Keep every line of the data below that has the string "Icon" and present those lines.

(Listed records Opens)

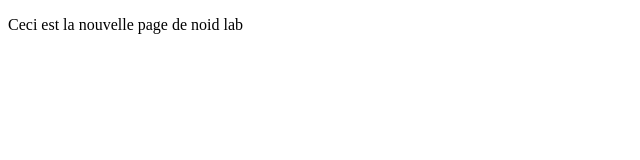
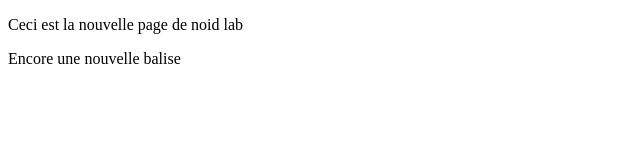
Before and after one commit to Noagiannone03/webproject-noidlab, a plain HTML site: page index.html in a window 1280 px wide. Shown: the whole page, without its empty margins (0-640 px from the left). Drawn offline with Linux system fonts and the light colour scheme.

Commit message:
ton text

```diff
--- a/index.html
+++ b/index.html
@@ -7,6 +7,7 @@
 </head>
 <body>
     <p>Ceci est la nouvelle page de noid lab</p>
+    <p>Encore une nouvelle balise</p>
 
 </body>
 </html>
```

(Listed records Closes)
(Listed records Opens)

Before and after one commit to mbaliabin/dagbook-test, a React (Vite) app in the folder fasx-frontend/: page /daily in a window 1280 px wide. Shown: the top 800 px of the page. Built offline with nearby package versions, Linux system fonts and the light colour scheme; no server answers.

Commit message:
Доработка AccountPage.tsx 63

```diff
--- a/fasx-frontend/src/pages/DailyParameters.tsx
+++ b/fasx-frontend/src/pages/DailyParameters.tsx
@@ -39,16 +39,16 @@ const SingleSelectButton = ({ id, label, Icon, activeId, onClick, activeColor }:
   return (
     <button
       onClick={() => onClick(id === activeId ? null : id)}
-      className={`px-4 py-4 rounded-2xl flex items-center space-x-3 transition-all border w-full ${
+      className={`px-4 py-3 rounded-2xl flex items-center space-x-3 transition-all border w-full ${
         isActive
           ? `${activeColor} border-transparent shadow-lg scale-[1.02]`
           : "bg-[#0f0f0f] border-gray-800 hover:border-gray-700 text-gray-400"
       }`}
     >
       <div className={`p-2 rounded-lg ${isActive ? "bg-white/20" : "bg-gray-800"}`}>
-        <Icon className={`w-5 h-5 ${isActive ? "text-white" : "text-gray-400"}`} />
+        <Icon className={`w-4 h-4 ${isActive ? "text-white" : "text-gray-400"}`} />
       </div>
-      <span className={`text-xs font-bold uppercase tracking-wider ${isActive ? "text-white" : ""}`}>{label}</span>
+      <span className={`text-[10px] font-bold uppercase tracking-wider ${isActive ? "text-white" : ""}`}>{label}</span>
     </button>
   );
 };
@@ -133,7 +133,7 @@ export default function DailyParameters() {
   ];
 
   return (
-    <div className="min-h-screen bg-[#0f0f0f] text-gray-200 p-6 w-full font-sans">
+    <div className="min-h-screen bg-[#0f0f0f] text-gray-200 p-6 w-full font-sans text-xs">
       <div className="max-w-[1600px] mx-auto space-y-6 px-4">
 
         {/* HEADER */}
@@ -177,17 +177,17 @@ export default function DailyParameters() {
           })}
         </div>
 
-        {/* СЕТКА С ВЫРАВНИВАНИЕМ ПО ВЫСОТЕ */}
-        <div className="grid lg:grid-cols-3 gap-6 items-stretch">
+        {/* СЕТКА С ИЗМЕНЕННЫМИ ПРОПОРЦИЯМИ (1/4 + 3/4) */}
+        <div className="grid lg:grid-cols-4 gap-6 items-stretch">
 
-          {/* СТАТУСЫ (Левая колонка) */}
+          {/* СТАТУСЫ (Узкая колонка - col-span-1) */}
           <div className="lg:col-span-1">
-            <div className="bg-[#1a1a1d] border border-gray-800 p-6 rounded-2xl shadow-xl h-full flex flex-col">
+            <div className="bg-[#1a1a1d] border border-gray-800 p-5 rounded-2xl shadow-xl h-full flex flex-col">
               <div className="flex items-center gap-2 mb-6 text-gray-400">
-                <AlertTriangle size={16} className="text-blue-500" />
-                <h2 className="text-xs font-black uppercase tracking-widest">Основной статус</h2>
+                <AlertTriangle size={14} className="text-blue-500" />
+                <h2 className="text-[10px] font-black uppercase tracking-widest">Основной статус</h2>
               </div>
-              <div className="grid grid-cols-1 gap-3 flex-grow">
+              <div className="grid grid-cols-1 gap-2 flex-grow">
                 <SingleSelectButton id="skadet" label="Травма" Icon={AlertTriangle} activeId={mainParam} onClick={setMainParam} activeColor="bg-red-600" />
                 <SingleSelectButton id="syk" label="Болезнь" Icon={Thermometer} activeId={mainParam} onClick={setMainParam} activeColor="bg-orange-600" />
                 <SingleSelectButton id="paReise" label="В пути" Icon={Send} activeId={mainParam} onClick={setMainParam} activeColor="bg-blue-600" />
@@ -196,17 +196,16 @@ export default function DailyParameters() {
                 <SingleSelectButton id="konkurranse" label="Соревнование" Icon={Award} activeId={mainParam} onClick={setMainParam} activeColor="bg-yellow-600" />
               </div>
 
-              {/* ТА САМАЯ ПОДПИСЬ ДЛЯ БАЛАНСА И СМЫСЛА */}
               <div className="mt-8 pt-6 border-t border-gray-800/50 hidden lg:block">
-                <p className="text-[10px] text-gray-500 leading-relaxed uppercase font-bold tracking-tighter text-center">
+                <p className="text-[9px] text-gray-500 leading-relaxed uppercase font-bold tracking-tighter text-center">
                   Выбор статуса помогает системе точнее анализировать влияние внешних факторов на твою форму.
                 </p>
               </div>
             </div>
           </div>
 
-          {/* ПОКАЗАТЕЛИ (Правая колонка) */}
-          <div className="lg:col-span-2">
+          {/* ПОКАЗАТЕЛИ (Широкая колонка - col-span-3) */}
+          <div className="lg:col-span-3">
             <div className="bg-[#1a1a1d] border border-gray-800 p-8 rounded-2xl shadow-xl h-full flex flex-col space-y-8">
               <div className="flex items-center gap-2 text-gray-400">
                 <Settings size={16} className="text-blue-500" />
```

(Listed records Closes)
(Listed records Opens)

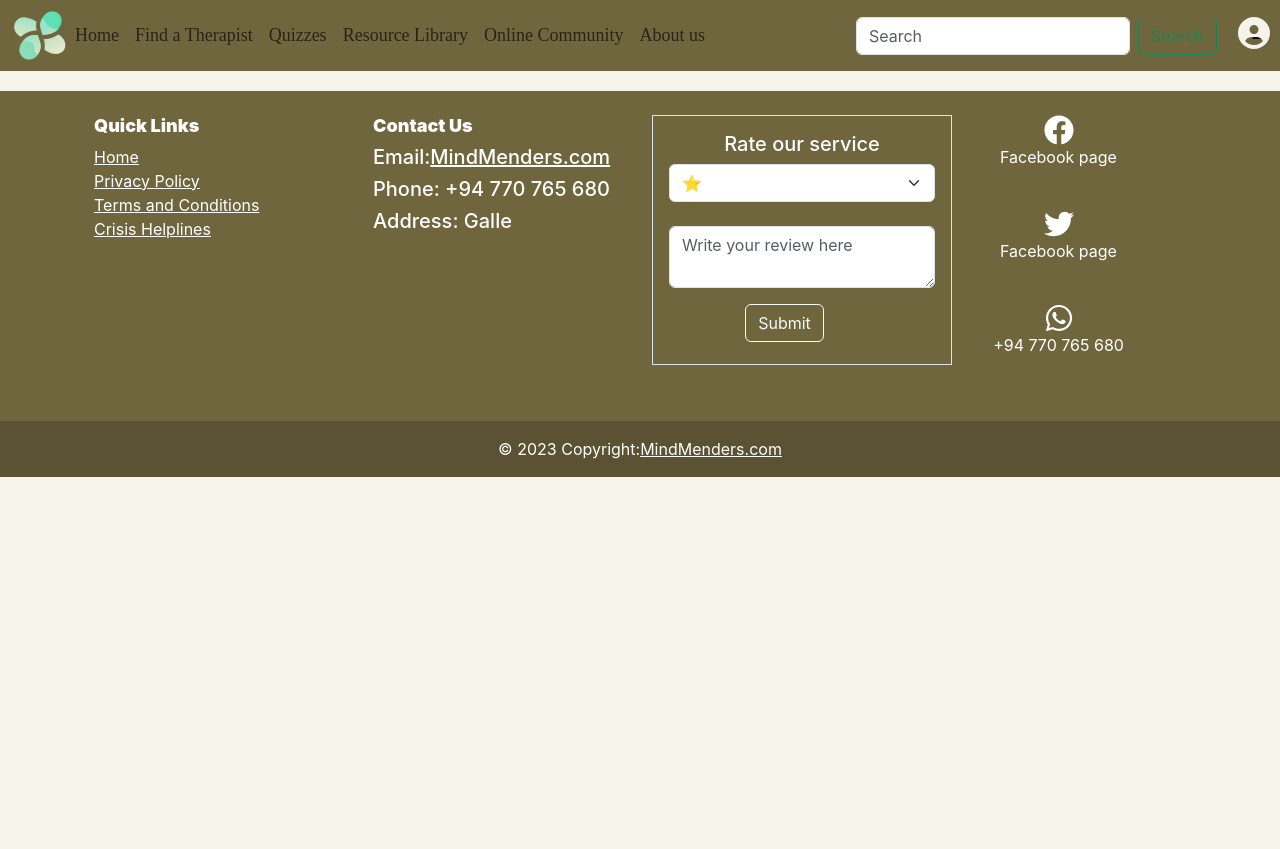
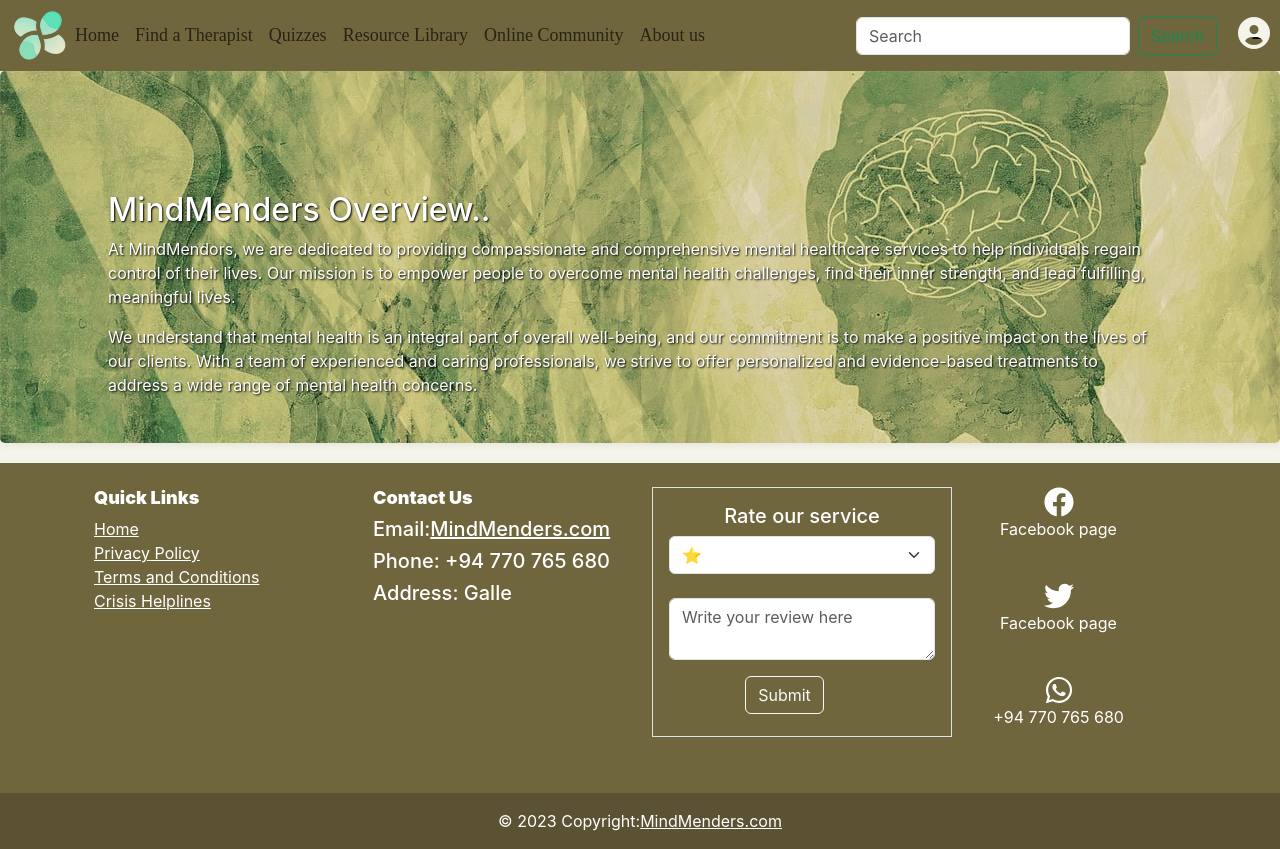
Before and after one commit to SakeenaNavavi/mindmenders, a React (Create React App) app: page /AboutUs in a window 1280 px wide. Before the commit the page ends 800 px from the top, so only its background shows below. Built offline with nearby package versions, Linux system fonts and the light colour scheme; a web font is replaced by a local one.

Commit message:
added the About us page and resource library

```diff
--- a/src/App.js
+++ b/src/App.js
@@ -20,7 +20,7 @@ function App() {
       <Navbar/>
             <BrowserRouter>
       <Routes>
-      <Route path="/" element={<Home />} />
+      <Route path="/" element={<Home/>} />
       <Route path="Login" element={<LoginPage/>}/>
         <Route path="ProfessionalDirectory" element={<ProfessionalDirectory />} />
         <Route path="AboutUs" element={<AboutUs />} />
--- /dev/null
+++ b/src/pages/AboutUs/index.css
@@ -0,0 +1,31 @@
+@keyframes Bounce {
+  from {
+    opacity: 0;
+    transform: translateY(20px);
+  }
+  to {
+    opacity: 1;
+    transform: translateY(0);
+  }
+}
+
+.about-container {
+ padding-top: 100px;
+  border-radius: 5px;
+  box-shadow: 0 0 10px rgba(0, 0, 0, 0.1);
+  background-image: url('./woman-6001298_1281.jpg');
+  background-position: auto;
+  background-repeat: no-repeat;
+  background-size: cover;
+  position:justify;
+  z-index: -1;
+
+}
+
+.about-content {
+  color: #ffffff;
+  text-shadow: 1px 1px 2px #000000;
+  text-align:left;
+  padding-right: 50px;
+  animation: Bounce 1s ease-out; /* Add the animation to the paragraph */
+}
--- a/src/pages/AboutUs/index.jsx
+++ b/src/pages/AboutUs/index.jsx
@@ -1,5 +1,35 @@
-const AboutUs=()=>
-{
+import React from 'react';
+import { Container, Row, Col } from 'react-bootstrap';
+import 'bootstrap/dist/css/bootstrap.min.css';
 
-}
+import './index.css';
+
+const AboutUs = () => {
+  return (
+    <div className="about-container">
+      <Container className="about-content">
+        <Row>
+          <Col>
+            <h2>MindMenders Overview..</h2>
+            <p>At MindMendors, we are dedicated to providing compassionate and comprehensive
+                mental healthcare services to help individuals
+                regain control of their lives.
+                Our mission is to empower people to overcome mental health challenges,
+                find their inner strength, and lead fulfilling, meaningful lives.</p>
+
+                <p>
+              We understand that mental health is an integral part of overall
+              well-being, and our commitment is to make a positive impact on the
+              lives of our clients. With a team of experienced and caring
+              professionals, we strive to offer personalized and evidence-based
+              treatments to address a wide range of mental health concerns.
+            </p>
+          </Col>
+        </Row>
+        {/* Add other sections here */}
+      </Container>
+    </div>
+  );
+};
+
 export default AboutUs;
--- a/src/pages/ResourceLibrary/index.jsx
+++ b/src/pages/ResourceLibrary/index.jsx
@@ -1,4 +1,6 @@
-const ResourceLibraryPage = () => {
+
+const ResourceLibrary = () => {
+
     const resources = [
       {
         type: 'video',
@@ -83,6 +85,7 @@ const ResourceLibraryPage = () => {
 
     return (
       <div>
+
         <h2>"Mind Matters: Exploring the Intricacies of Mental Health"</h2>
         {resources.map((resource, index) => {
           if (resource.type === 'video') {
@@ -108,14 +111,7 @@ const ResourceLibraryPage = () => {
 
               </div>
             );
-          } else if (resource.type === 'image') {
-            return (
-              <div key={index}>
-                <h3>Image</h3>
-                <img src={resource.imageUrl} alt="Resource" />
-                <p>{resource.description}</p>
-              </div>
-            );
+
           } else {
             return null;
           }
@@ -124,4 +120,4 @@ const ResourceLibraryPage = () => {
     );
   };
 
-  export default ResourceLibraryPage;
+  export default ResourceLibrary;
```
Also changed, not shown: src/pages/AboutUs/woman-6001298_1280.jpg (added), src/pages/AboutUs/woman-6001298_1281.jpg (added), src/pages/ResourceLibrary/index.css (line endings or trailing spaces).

(Listed records Closes)

▶ Answer to this exercise
@@ -39,16 +39,16 @@ const SingleSelectButton = ({ id, label, Icon, activeId, onClick, activeColor }:
-        <Icon className={`w-5 h-5 ${isActive ? "text-white" : "text-gray-400"}`} />
+        <Icon className={`w-4 h-4 ${isActive ? "text-white" : "text-gray-400"}`} />
                 <SingleSelectButton id="skadet" label="Травма" Icon={AlertTriangle} activeId={mainParam} onClick={setMainParam} activeColor="bg-red-600" />
                 <SingleSelectButton id="syk" label="Болезнь" Icon={Thermometer} activeId={mainParam} onClick={setMainParam} activeColor="bg-orange-600" />
                 <SingleSelectButton id="paReise" label="В пути" Icon={Send} activeId={mainParam} onClick={setMainParam} activeColor="bg-blue-600" />
                 <SingleSelectButton id="konkurranse" label="Соревнование" Icon={Award} activeId={mainParam} onClick={setMainParam} activeColor="bg-yellow-600" />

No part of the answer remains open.